Modification records:
******************************
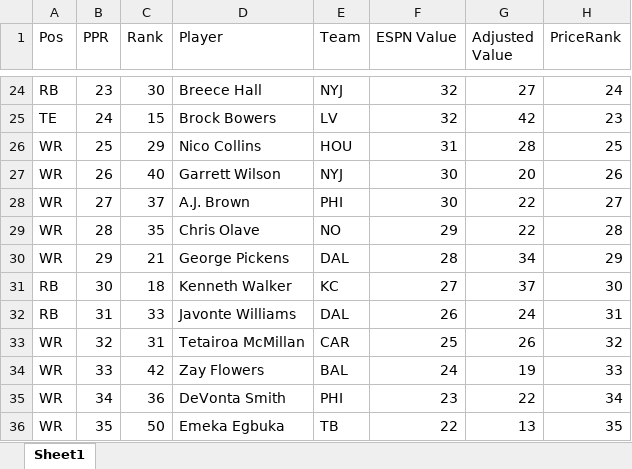
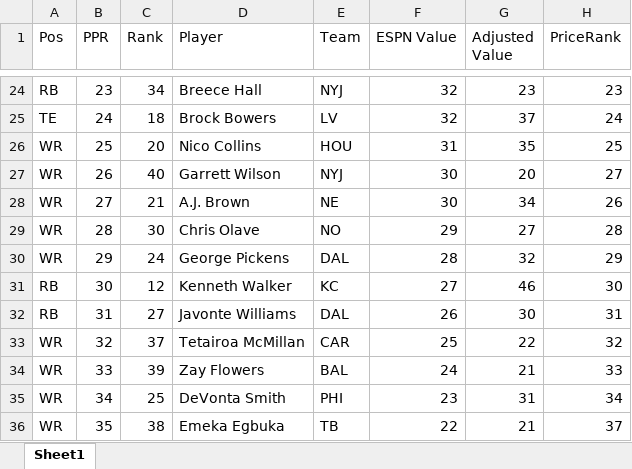
Before and after one commit to dsegundo2/RankingsDiff, an Excel workbook: frontend/public/data/2026/espn/merged_formatted.xlsx, sheet Sheet1, drawn as a sheet; only a part is shown, gaps mark what is left out; values as stored, in another font and other column widths than the file's, no cell formats; the diff covers the shown part only; the diff names each change by its address in the sheet, - before the commit and + after, or states it on an @@ line.

```diff
--- a/frontend/public/data/2026/espn/merged_formatted.xlsx (sheet Sheet1)
+++ b/frontend/public/data/2026/espn/merged_formatted.xlsx (sheet Sheet1)
-C24 (Rank): 30
+C24 (Rank): 34
-G24 (Adjusted Value): 27
+G24 (Adjusted Value): 23
-H24 (PriceRank): 24
+H24 (PriceRank): 23
-C25 (Rank): 15
+C25 (Rank): 18
-G25 (Adjusted Value): 42
+G25 (Adjusted Value): 37
-H25 (PriceRank): 23
+H25 (PriceRank): 24
-C26 (Rank): 29
+C26 (Rank): 20
-G26 (Adjusted Value): 28
+G26 (Adjusted Value): 35
-H27 (PriceRank): 26
+H27 (PriceRank): 27
-C28 (Rank): 37
+C28 (Rank): 21
-E28 (Team): PHI
+E28 (Team): NE
-G28 (Adjusted Value): 22
+G28 (Adjusted Value): 34
-H28 (PriceRank): 27
+H28 (PriceRank): 26
-C29 (Rank): 35
+C29 (Rank): 30
-G29 (Adjusted Value): 22
+G29 (Adjusted Value): 27
-C30 (Rank): 21
+C30 (Rank): 24
-G30 (Adjusted Value): 34
+G30 (Adjusted Value): 32
-C31 (Rank): 18
+C31 (Rank): 12
-G31 (Adjusted Value): 37
+G31 (Adjusted Value): 46
-C32 (Rank): 33
+C32 (Rank): 27
-G32 (Adjusted Value): 24
+G32 (Adjusted Value): 30
-C33 (Rank): 31
+C33 (Rank): 37
-G33 (Adjusted Value): 26
+G33 (Adjusted Value): 22
-C34 (Rank): 42
+C34 (Rank): 39
-G34 (Adjusted Value): 19
+G34 (Adjusted Value): 21
-C35 (Rank): 36
+C35 (Rank): 25
-G35 (Adjusted Value): 22
+G35 (Adjusted Value): 31
-C36 (Rank): 50
+C36 (Rank): 38
-G36 (Adjusted Value): 13
+G36 (Adjusted Value): 21
-H36 (PriceRank): 35
+H36 (PriceRank): 37
```
Also changed, not shown: 32 added rows, 2 removed rows and 480 edited cells elsewhere in this sheet, cell formats, frontend/public/data/2026/fpros/fpros_merged_formatted.xlsx, 15 other files.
******************************
• Goal of the exercise
The records above, minus their pictures, are to be returned verbatim.

• Exercise solution
Before and after one commit to dsegundo2/RankingsDiff, an Excel workbook: frontend/public/data/2026/espn/merged_formatted.xlsx, sheet Sheet1, drawn as a sheet; only a part is shown, gaps mark what is left out; values as stored, in another font and other column widths than the file's, no cell formats; the diff covers the shown part only; the diff names each change by its address in the sheet, - before the commit and + after, or states it on an @@ line.

```diff
--- a/frontend/public/data/2026/espn/merged_formatted.xlsx (sheet Sheet1)
+++ b/frontend/public/data/2026/espn/merged_formatted.xlsx (sheet Sheet1)
-C24 (Rank): 30
+C24 (Rank): 34
-G24 (Adjusted Value): 27
+G24 (Adjusted Value): 23
-H24 (PriceRank): 24
+H24 (PriceRank): 23
-C25 (Rank): 15
+C25 (Rank): 18
-G25 (Adjusted Value): 42
+G25 (Adjusted Value): 37
-H25 (PriceRank): 23
+H25 (PriceRank): 24
-C26 (Rank): 29
+C26 (Rank): 20
-G26 (Adjusted Value): 28
+G26 (Adjusted Value): 35
-H27 (PriceRank): 26
+H27 (PriceRank): 27
-C28 (Rank): 37
+C28 (Rank): 21
-E28 (Team): PHI
+E28 (Team): NE
-G28 (Adjusted Value): 22
+G28 (Adjusted Value): 34
-H28 (PriceRank): 27
+H28 (PriceRank): 26
-C29 (Rank): 35
+C29 (Rank): 30
-G29 (Adjusted Value): 22
+G29 (Adjusted Value): 27
-C30 (Rank): 21
+C30 (Rank): 24
-G30 (Adjusted Value): 34
+G30 (Adjusted Value): 32
-C31 (Rank): 18
+C31 (Rank): 12
-G31 (Adjusted Value): 37
+G31 (Adjusted Value): 46
-C32 (Rank): 33
+C32 (Rank): 27
-G32 (Adjusted Value): 24
+G32 (Adjusted Value): 30
-C33 (Rank): 31
+C33 (Rank): 37
-G33 (Adjusted Value): 26
+G33 (Adjusted Value): 22
-C34 (Rank): 42
+C34 (Rank): 39
-G34 (Adjusted Value): 19
+G34 (Adjusted Value): 21
-C35 (Rank): 36
+C35 (Rank): 25
-G35 (Adjusted Value): 22
+G35 (Adjusted Value): 31
-C36 (Rank): 50
+C36 (Rank): 38
-G36 (Adjusted Value): 13
+G36 (Adjusted Value): 21
-H36 (PriceRank): 35
+H36 (PriceRank): 37
```
Also changed, not shown: 32 added rows, 2 removed rows and 480 edited cells elsewhere in this sheet, cell formats, frontend/public/data/2026/fpros/fpros_merged_formatted.xlsx, 15 other files.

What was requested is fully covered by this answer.